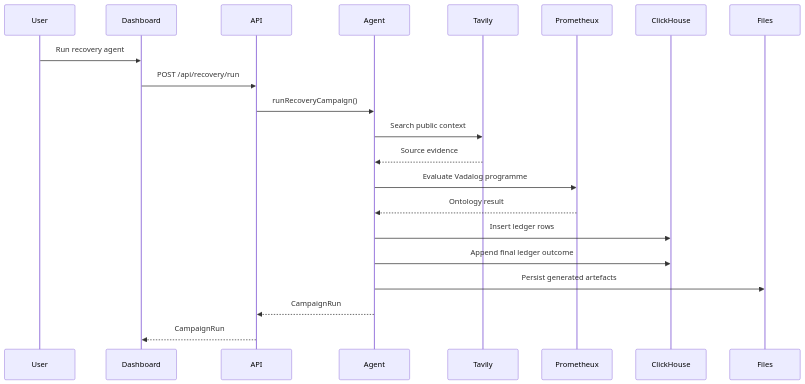
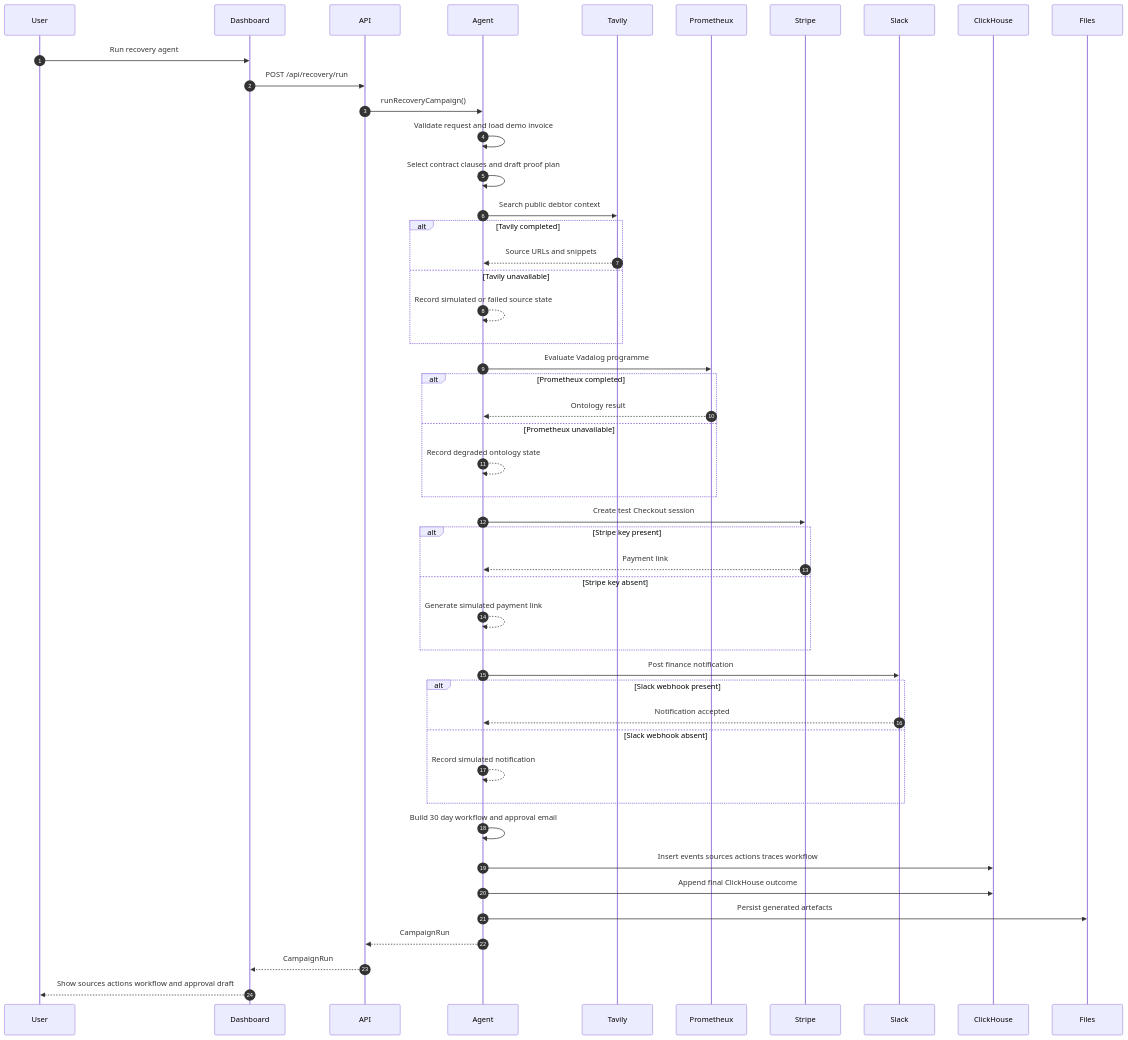
Before and after one commit to MasteraSnackin/ClausePay: the fourth of 7 diagrams in ARCHITECTURE.md, drawn with Mermaid. The commit also changed other lines of this file, not shown here.

Commit message:
Expand architecture diagrams

````diff
--- a/ARCHITECTURE.md
+++ b/ARCHITECTURE.md
@@ -108,24 +170,51 @@
 ```mermaid
 sequenceDiagram
+  autonumber
   participant User
   participant Dashboard
   participant API
   participant Agent
   participant Tavily
   participant Prometheux
+  participant Stripe
+  participant Slack
   participant ClickHouse
   participant Files
 
   User->>Dashboard: Run recovery agent
   Dashboard->>API: POST /api/recovery/run
   API->>Agent: runRecoveryCampaign()
-  Agent->>Tavily: Search public context
-  Tavily-->>Agent: Source evidence
+  Agent->>Agent: Validate request and load demo invoice
+  Agent->>Agent: Select contract clauses and draft proof plan
+  Agent->>Tavily: Search public debtor context
+  alt Tavily completed
+    Tavily-->>Agent: Source URLs and snippets
+  else Tavily unavailable
+    Agent-->>Agent: Record simulated or failed source state
+  end
   Agent->>Prometheux: Evaluate Vadalog programme
-  Prometheux-->>Agent: Ontology result
-  Agent->>ClickHouse: Insert ledger rows
-  Agent->>ClickHouse: Append final ledger outcome
+  alt Prometheux completed
+    Prometheux-->>Agent: Ontology result
+  else Prometheux unavailable
+    Agent-->>Agent: Record degraded ontology state
+  end
+  Agent->>Stripe: Create test Checkout session
+  alt Stripe key present
+    Stripe-->>Agent: Payment link
+  else Stripe key absent
+    Agent-->>Agent: Generate simulated payment link
+  end
+  Agent->>Slack: Post finance notification
+  alt Slack webhook present
+    Slack-->>Agent: Notification accepted
+  else Slack webhook absent
+    Agent-->>Agent: Record simulated notification
+  end
+  Agent->>Agent: Build 30 day workflow and approval email
+  Agent->>ClickHouse: Insert events sources actions traces workflow
+  Agent->>ClickHouse: Append final ClickHouse outcome
   Agent->>Files: Persist generated artefacts
   Agent-->>API: CampaignRun
   API-->>Dashboard: CampaignRun
+  Dashboard-->>User: Show sources actions workflow and approval draft
 ```
````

********

YOUR GOAL — With the pictures removed, write the listing out word for word.

EXPECTED ANSWER —
Before and after one commit to MasteraSnackin/ClausePay: the fourth of 7 diagrams in ARCHITECTURE.md, drawn with Mermaid. The commit also changed other lines of this file, not shown here.

Commit message:
Expand architecture diagrams

````diff
--- a/ARCHITECTURE.md
+++ b/ARCHITECTURE.md
@@ -108,24 +170,51 @@
 ```mermaid
 sequenceDiagram
+  autonumber
   participant User
   participant Dashboard
   participant API
   participant Agent
   participant Tavily
   participant Prometheux
+  participant Stripe
+  participant Slack
   participant ClickHouse
   participant Files
 
   User->>Dashboard: Run recovery agent
   Dashboard->>API: POST /api/recovery/run
   API->>Agent: runRecoveryCampaign()
-  Agent->>Tavily: Search public context
-  Tavily-->>Agent: Source evidence
+  Agent->>Agent: Validate request and load demo invoice
+  Agent->>Agent: Select contract clauses and draft proof plan
+  Agent->>Tavily: Search public debtor context
+  alt Tavily completed
+    Tavily-->>Agent: Source URLs and snippets
+  else Tavily unavailable
+    Agent-->>Agent: Record simulated or failed source state
+  end
   Agent->>Prometheux: Evaluate Vadalog programme
-  Prometheux-->>Agent: Ontology result
-  Agent->>ClickHouse: Insert ledger rows
-  Agent->>ClickHouse: Append final ledger outcome
+  alt Prometheux completed
+    Prometheux-->>Agent: Ontology result
+  else Prometheux unavailable
+    Agent-->>Agent: Record degraded ontology state
+  end
+  Agent->>Stripe: Create test Checkout session
+  alt Stripe key present
+    Stripe-->>Agent: Payment link
+  else Stripe key absent
+    Agent-->>Agent: Generate simulated payment link
+  end
+  Agent->>Slack: Post finance notification
+  alt Slack webhook present
+    Slack-->>Agent: Notification accepted
+  else Slack webhook absent
+    Agent-->>Agent: Record simulated notification
+  end
+  Agent->>Agent: Build 30 day workflow and approval email
+  Agent->>ClickHouse: Insert events sources actions traces workflow
+  Agent->>ClickHouse: Append final ClickHouse outcome
   Agent->>Files: Persist generated artefacts
   Agent-->>API: CampaignRun
   API-->>Dashboard: CampaignRun
+  Dashboard-->>User: Show sources actions workflow and approval draft
 ```
````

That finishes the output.